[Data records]
--------
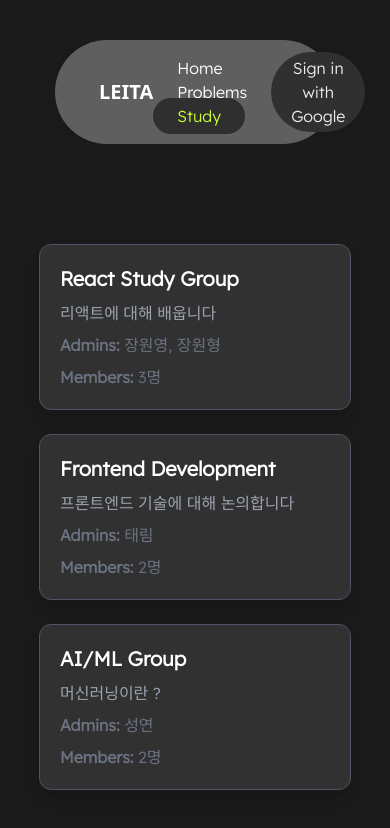
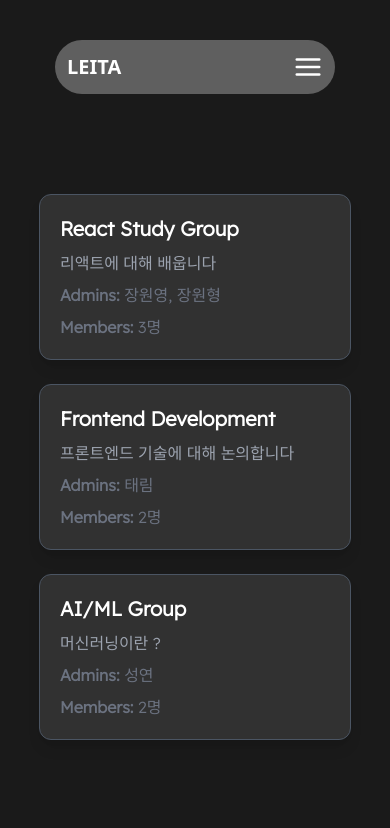
Before and after one commit to Hantorism/leita-client, a React (Create React App) app: page /study in a window 390 px wide. Shown: the top 828 px of the page. Built offline with nearby package versions, Linux system fonts and the light colour scheme; no server answers.

Commit message:
fix: 반응형 오류 해결

```diff
--- a/package.json
+++ b/package.json
@@ -14,6 +14,7 @@
     "monaco-editor": "^0.52.2",
     "react": "^19.0.0",
     "react-dom": "^19.0.0",
+    "react-icons": "^5.5.0",
     "react-router-dom": "^7.1.4",
     "react-scripts": "5.0.1",
     "react-syntax-highlighter": "^15.6.1"
--- a/src/components/common/Header.jsx
+++ b/src/components/common/Header.jsx
@@ -1,29 +1,51 @@
 import React, { useState } from "react";
 import { Link, NavLink } from "react-router-dom";
 import Login from "./login";
+import { FiMenu, FiX } from "react-icons/fi";
 
 const Header = () => {
     const [user, setUser] = useState(null);
+    const [menuOpen, setMenuOpen] = useState(false);
 
     return (
-        <nav className="bg-white bg-opacity-30 p-3 md:p-4 rounded-full flex justify-between items-center mx-4 my-5 font-lexend">
+        <header className="font-lexend">
+
+            <nav className="bg-white bg-opacity-30 p-3 md:p-4 rounded-full flex justify-between items-center mx-4 my-5 hidden md:flex">
                 <div className="text-white text-xl font-sans pl-8 font-extrabold">
                     <Link to="/">LEITA</Link>
                 </div>
 
-            <ul className="flex flex-wrap items-stretch  list-none p-0 m-0 font-light">
+                <ul className="flex flex-wrap items-stretch list-none p-0 m-0 font-light">
                     <li>
-                    <NavLink to="/" className={({ isActive }) => isActive ? "nav-link bg-black bg-opacity-50 text-[#CAFF33] px-6 py-2 rounded-full" : "nav-link text-white px-6 py-3"}>
+                        <NavLink
+                            to="/"
+                            className={({ isActive }) => isActive
+                                ? "nav-link bg-black bg-opacity-50 text-[#CAFF33] px-6 py-2 rounded-full"
+                                : "nav-link text-white px-6 py-3"
+                            }
+                        >
                             Home
                         </NavLink>
                     </li>
                     <li>
-                    <NavLink to="/problems" className={({ isActive }) => isActive ? "nav-link bg-black bg-opacity-50 text-[#CAFF33] px-6 py-2 rounded-full" : "nav-link text-white px-6 py-3"}>
+                        <NavLink
+                            to="/problems"
+                            className={({ isActive }) => isActive
+                                ? "nav-link bg-black bg-opacity-50 text-[#CAFF33] px-6 py-2 rounded-full"
+                                : "nav-link text-white px-6 py-3"
+                            }
+                        >
                             Problems
                         </NavLink>
                     </li>
                     <li>
-                    <NavLink to="/study" className={({ isActive }) => isActive ? "nav-link bg-black bg-opacity-50 text-[#CAFF33] px-6 py-2 rounded-full" : "nav-link text-white px-6 py-3"}>
+                        <NavLink
+                            to="/study"
+                            className={({ isActive }) => isActive
+                                ? "nav-link bg-black bg-opacity-50 text-[#CAFF33] px-6 py-2 rounded-full"
+                                : "nav-link text-white px-6 py-3"
+                            }
+                        >
                             Study
                         </NavLink>
                     </li>
@@ -31,6 +53,50 @@ const Header = () => {
 
                 <Login user={user} setUser={setUser} />
             </nav>
+
+
+            <div className="flex md:hidden justify-between items-center bg-white bg-opacity-30 p-3 rounded-full mx-4 my-5">
+                <div className="text-white text-xl font-sans font-extrabold">
+                    <Link to="/">LEITA</Link>
+                </div>
+
+
+                <button
+                    className="text-white text-3xl focus:outline-none"
+                    onClick={() => setMenuOpen(true)}
+                >
+                    <FiMenu />
+                </button>
+            </div>
+
+
+            {menuOpen && (
+                <div className="fixed inset-0 bg-black bg-opacity-80 z-50 flex flex-col items-center justify-center space-y-6">
+                    {/* 닫기 버튼 */}
+                    <button
+                        className="absolute top-5 right-5 text-white text-4xl focus:outline-none"
+                        onClick={() => setMenuOpen(false)}
+                    >
+                        <FiX />
+                    </button>
+
+                    <ul className="flex flex-col items-center text-white space-y-4 text-2xl">
+                        <li>
+                            <NavLink to="/" className="block px-6 py-3" onClick={() => setMenuOpen(false)}>Home</NavLink>
+                        </li>
+                        <li>
+                            <NavLink to="/problems" className="block px-6 py-3" onClick={() => setMenuOpen(false)}>Problems</NavLink>
+                        </li>
+                        <li>
+                            <NavLink to="/study" className="block px-6 py-3" onClick={() => setMenuOpen(false)}>Study</NavLink>
+                        </li>
+                        <li>
+                            <Login user={user} setUser={setUser} />
+                        </li>
+                    </ul>
+                </div>
+            )}
+        </header>
     );
 };
 
```
Also changed, not shown: src/components/pages/StudyDetail.jsx (added), 1 other file (tests, documents, lock files or other folders). Lines whose indentation alone changed are shown as unchanged.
--------
DIRECTIONS FOR THIS TASK:
Copy whichever lines above contain the string "opacity".

TASK RESULT:
-        <nav className="bg-white bg-opacity-30 p-3 md:p-4 rounded-full flex justify-between items-center mx-4 my-5 font-lexend">
+            <nav className="bg-white bg-opacity-30 p-3 md:p-4 rounded-full flex justify-between items-center mx-4 my-5 hidden md:flex">
-                    <NavLink to="/" className={({ isActive }) => isActive ? "nav-link bg-black bg-opacity-50 text-[#CAFF33] px-6 py-2 rounded-full" : "nav-link text-white px-6 py-3"}>
+                                ? "nav-link bg-black bg-opacity-50 text-[#CAFF33] px-6 py-2 rounded-full"
-                    <NavLink to="/problems" className={({ isActive }) => isActive ? "nav-link bg-black bg-opacity-50 text-[#CAFF33] px-6 py-2 rounded-full" : "nav-link text-white px-6 py-3"}>
+                                ? "nav-link bg-black bg-opacity-50 text-[#CAFF33] px-6 py-2 rounded-full"
-                    <NavLink to="/study" className={({ isActive }) => isActive ? "nav-link bg-black bg-opacity-50 text-[#CAFF33] px-6 py-2 rounded-full" : "nav-link text-white px-6 py-3"}>
+                                ? "nav-link bg-black bg-opacity-50 text-[#CAFF33] px-6 py-2 rounded-full"
+            <div className="flex md:hidden justify-between items-center bg-white bg-opacity-30 p-3 rounded-full mx-4 my-5">
+                <div className="fixed inset-0 bg-black bg-opacity-80 z-50 flex flex-col items-center justify-center space-y-6">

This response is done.